I enrolled a mental heath doctor as part of my team of doctors and found I really needed her the most. I remember her explaining to me to do whatever it takes to get myself through that moment and not look past it. I remember, many times, rolling side to side on the floor over my husbands feet and crying from the pain and the situation. I’m not sure why it felt good but it did. Over time, I understood that I could get through this and once I hit radiation I was able to see the light at the end of the tunnel. My attitude changed and I saw my cancer as a bump in the road of my life, not my death. I felt empowered to move on. I also shared my story on Facebook and found so many other people who went through what I was going through. I looked forward to hearing the encouragement from others and noticed that many people were looking forward to my posts, as well. Wow, what an eye opener!
6. How long have you been cancer free?
We moved from CA to Northern AZ a few months ago and I noticed a new lump on my right breast. It was hard to find an oncologist who was accepting new patients. After begging a doctor to get me in for a mammogram and ultrasound the doctor found something was not right. Yes, another biopsy. I tried to take it day by day and had a lot going on with building our home, sending my daughter off to college and having my husband retire as well as this huge move. I found out the results of my test a couple of days ago…………. NO CANCER, only scar tissue. I have been cancer free for 10 months now.
7. What lessons did you learn from the experience?
I made it so far. I am cancer free with the help of God, my entire team of doctors, my family, close friends and a changing of attitude which views this as a lost year instead of the end. I survived cancer. I realized I can not control my next breath or heart beat but I have tremendous faith in God and it is only by His hands that I am living today. I am enjoying watching my house being built and love having my husband home. I know that my daughter is thriving at college and is having fun on her own. I am living to see my life unfold, as I imagined it.
8. If you could send one message to all the Good Enough Mothers out there – what would it be?
Cancer is not racist. It does not look for a good time to attack and most important, it does not have to become your death sentence. With God and the support of others, you can overcome and live out your life. Get yourself checked and become your own health advocate. Remember, like my husband always says, How do you eat an elephant? One bite at a time…

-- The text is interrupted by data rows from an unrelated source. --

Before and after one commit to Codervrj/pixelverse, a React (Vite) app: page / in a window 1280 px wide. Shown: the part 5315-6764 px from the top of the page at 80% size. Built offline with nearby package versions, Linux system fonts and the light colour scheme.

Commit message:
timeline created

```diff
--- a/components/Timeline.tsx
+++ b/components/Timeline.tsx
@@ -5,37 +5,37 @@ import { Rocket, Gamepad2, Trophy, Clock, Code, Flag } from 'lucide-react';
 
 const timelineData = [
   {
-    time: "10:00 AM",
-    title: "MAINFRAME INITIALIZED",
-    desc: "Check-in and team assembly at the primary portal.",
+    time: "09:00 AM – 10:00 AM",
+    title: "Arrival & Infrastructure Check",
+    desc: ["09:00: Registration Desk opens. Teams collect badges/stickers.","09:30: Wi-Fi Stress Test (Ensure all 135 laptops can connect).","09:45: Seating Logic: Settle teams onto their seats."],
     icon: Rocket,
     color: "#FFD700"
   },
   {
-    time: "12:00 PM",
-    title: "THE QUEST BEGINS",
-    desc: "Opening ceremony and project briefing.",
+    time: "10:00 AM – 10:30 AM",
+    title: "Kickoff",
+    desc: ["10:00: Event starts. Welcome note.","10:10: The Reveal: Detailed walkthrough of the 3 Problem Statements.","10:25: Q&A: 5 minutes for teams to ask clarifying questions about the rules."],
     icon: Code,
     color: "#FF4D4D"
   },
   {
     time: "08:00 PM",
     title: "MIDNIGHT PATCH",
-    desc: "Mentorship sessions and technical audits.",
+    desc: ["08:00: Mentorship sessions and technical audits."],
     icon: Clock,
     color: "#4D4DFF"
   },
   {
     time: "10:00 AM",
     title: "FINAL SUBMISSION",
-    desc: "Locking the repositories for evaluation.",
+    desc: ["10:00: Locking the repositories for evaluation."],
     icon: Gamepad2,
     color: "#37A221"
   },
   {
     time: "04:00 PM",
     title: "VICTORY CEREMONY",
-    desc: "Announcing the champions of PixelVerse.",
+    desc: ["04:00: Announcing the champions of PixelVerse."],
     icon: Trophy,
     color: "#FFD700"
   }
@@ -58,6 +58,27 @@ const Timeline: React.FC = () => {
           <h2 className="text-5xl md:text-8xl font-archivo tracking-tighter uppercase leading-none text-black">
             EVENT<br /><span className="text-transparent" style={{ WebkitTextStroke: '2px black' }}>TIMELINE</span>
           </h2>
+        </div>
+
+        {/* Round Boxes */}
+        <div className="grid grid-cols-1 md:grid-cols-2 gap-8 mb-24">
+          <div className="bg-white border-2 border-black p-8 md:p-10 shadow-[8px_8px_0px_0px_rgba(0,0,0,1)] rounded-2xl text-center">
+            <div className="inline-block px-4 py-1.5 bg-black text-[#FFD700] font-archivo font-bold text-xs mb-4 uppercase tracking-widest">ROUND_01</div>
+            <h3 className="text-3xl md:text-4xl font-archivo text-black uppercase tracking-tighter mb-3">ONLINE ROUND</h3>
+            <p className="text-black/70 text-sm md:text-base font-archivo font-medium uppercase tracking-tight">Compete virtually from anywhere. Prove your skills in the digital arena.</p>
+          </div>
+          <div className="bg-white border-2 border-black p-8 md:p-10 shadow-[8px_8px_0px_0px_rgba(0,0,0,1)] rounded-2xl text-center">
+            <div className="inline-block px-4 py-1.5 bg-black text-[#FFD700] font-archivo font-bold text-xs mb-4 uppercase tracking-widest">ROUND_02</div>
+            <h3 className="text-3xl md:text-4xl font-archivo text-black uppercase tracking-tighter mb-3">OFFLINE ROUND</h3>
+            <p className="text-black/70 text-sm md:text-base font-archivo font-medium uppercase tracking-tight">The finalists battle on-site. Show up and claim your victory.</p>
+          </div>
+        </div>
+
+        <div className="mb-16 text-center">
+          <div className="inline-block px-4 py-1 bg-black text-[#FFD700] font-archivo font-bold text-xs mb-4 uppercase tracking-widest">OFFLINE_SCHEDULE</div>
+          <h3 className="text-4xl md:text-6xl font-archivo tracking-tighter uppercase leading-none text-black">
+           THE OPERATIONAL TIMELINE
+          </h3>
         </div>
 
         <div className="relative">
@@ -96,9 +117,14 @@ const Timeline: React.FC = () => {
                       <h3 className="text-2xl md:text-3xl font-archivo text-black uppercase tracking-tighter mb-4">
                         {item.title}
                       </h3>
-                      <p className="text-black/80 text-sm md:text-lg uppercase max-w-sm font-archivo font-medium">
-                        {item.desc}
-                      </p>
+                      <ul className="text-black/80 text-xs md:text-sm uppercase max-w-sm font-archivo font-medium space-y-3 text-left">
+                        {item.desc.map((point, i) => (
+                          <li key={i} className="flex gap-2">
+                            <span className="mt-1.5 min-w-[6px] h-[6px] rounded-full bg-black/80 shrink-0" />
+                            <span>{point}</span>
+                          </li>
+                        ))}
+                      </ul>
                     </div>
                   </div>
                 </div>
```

I’m Sharolyn; a 52 year old mom, wife, sister and friend. I grew up in Sacramento attending high school and college there. My husband and I were married 29 years ago and we worked hard and played harder for 11 years before our daughter was born. Prior to her birth, I worked as a Buyer for I Magnin and Macy’s and then “retired” to raise her. I was a stay-at-home mom and enjoyed living off my husband! During my pregnancy, I was diagnosed with Myotonic Dystrophy, a form of Muscular Dystrophy which has made life a bit more challenging.